YOUR INSTRUCTIONS
Write only the number of lines below in which "direction" occurs.
[[ STUDY MATERIAL, beginning ]]
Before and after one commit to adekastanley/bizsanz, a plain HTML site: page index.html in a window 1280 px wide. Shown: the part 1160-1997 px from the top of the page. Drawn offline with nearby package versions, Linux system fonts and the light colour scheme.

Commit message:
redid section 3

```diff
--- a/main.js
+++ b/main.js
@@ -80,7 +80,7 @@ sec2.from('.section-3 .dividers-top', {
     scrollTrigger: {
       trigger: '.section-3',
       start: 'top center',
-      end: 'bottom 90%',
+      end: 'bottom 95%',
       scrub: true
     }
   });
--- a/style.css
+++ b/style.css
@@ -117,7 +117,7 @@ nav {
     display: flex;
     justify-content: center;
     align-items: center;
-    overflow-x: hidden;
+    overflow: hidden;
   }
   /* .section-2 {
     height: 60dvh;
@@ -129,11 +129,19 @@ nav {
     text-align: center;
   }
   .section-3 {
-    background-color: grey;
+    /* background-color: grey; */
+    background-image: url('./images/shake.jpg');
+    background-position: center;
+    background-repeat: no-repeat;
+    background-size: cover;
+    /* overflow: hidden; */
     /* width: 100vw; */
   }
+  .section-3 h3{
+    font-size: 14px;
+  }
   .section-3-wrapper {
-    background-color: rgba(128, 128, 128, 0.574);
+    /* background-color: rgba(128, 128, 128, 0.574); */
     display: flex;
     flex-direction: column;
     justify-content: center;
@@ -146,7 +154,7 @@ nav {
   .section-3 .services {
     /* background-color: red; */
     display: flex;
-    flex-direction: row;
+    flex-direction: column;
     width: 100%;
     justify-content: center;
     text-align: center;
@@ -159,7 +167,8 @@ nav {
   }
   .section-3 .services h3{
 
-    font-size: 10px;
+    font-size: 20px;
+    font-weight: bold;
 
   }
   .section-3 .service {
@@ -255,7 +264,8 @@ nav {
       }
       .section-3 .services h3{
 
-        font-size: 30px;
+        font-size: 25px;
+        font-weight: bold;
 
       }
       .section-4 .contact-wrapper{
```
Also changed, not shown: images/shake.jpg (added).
[[ STUDY MATERIAL, end ]]
SOLUTION
3